### Work task
Pick every line from the data below that contains the string "accepted" and copy it.

** Opening Data records block **

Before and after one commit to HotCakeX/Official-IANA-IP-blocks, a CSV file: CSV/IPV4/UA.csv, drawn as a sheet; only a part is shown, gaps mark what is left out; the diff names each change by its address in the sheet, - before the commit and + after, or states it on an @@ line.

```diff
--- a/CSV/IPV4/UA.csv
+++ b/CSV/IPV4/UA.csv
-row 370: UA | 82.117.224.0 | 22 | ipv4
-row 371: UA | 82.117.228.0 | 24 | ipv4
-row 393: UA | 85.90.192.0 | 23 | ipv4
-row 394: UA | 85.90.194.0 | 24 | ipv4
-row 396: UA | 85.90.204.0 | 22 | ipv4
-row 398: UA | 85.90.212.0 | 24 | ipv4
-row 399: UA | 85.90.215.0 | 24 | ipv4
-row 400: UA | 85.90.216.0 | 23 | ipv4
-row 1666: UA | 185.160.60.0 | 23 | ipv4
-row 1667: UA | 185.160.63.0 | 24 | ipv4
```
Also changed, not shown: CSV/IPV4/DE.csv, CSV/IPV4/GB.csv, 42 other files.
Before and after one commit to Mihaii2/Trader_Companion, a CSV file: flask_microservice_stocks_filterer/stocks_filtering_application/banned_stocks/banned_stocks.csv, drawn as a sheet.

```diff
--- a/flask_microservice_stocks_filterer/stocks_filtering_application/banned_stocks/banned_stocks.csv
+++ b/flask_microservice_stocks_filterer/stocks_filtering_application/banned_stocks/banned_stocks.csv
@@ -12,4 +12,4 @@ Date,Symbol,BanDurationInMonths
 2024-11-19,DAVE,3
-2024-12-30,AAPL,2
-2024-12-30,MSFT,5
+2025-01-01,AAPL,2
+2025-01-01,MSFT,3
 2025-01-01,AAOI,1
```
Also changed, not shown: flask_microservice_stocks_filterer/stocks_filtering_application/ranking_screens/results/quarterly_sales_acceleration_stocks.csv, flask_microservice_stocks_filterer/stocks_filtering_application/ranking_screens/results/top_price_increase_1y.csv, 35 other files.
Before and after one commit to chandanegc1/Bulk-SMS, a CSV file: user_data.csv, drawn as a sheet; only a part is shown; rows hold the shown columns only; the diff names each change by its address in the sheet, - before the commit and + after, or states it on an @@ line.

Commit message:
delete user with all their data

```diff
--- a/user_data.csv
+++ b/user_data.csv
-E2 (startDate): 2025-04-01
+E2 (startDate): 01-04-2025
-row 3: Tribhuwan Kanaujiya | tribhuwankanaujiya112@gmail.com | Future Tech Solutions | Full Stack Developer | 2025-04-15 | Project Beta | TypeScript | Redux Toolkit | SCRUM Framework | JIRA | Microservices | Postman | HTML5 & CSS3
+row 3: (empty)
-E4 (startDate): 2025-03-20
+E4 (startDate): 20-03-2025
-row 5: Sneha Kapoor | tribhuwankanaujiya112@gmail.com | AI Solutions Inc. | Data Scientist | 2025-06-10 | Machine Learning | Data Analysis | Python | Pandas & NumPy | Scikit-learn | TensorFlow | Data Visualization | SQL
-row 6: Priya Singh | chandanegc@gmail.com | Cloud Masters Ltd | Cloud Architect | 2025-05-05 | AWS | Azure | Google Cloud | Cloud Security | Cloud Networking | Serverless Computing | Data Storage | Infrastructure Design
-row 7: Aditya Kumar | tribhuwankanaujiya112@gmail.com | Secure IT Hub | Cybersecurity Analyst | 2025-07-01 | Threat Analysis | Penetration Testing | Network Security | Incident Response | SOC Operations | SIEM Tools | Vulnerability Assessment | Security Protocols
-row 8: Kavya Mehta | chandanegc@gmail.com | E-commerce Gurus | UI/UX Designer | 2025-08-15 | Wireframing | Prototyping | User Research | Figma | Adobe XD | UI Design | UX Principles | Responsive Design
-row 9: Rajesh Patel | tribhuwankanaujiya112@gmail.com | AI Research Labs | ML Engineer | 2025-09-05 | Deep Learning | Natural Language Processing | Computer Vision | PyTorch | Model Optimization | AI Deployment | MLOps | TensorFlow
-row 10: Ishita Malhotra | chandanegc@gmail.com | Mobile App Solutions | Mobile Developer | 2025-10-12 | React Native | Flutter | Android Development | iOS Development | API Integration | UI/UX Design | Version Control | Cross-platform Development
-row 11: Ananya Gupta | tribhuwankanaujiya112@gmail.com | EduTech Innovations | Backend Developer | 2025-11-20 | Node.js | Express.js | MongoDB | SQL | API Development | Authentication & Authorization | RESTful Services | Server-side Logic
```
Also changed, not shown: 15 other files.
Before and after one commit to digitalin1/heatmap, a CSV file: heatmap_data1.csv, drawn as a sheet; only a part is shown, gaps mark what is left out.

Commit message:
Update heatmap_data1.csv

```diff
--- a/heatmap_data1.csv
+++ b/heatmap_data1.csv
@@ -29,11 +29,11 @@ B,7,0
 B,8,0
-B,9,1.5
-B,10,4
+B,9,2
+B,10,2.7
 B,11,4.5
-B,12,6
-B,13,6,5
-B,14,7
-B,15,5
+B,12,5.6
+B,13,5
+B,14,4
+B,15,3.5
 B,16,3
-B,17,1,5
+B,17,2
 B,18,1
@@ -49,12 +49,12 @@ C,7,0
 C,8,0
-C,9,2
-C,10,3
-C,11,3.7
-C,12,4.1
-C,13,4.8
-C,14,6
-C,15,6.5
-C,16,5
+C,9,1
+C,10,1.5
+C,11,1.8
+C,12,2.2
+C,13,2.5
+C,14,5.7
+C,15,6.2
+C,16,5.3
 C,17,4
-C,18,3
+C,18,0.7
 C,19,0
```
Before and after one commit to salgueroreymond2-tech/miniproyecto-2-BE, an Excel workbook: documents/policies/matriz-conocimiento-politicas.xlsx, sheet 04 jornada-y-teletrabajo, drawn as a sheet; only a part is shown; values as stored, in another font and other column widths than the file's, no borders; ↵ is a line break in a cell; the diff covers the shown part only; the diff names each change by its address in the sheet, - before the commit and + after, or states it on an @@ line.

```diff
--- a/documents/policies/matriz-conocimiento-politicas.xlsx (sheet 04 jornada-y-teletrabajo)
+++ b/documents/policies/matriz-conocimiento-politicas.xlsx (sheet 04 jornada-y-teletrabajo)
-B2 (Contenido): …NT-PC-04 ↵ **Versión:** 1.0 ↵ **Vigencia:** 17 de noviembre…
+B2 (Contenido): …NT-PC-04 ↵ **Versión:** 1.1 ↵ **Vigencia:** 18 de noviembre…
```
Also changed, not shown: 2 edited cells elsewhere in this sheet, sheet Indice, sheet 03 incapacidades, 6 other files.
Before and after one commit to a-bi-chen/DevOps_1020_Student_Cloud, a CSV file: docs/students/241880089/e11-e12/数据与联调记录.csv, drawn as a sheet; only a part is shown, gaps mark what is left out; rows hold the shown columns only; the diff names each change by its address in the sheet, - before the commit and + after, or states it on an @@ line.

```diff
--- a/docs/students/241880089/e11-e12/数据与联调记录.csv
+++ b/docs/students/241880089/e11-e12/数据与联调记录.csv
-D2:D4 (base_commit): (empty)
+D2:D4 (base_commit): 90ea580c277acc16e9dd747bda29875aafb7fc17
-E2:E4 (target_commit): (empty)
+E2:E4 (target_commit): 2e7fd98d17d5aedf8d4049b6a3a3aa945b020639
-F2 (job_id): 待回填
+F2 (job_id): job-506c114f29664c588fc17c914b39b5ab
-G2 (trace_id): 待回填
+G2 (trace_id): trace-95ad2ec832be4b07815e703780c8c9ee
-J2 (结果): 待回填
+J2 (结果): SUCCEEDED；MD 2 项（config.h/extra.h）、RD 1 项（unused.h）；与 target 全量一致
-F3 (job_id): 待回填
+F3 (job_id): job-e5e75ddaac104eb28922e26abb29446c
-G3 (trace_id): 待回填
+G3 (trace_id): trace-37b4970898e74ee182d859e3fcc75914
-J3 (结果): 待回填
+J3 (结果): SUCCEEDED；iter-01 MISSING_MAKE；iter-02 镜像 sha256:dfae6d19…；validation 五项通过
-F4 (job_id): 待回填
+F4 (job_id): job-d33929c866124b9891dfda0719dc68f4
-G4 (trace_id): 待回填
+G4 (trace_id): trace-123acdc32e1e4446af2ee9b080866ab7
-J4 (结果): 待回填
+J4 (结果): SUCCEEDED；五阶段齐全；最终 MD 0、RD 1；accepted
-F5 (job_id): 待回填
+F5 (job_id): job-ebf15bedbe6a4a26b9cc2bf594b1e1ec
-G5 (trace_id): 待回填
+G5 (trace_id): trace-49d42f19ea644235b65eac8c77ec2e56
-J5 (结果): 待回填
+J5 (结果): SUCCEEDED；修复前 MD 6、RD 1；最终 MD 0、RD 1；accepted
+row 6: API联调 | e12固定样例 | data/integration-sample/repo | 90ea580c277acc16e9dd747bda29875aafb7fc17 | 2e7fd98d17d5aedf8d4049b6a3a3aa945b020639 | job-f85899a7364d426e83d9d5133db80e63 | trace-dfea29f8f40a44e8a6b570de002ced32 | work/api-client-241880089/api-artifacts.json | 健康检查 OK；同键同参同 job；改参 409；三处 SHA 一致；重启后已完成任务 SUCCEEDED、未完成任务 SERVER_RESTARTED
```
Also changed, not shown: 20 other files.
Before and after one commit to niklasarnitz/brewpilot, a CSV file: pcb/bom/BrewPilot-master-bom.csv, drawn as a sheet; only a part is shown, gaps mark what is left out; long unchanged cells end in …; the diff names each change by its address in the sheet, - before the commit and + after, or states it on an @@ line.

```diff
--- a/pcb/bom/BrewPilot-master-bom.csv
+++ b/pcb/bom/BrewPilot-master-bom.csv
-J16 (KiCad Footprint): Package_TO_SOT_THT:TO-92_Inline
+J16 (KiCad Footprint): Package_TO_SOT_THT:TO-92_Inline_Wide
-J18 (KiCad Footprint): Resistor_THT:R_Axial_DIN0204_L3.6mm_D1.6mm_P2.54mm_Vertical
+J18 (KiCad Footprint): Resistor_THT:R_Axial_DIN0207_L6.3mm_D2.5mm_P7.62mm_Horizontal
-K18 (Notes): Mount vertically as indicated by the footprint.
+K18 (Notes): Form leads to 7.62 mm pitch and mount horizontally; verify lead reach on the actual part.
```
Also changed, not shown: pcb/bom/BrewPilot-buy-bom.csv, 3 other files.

** Closing Data records block **

### Finished exercise
+J4 (结果): SUCCEEDED；五阶段齐全；最终 MD 0、RD 1；accepted
+J5 (结果): SUCCEEDED；修复前 MD 6、RD 1；最终 MD 0、RD 1；accepted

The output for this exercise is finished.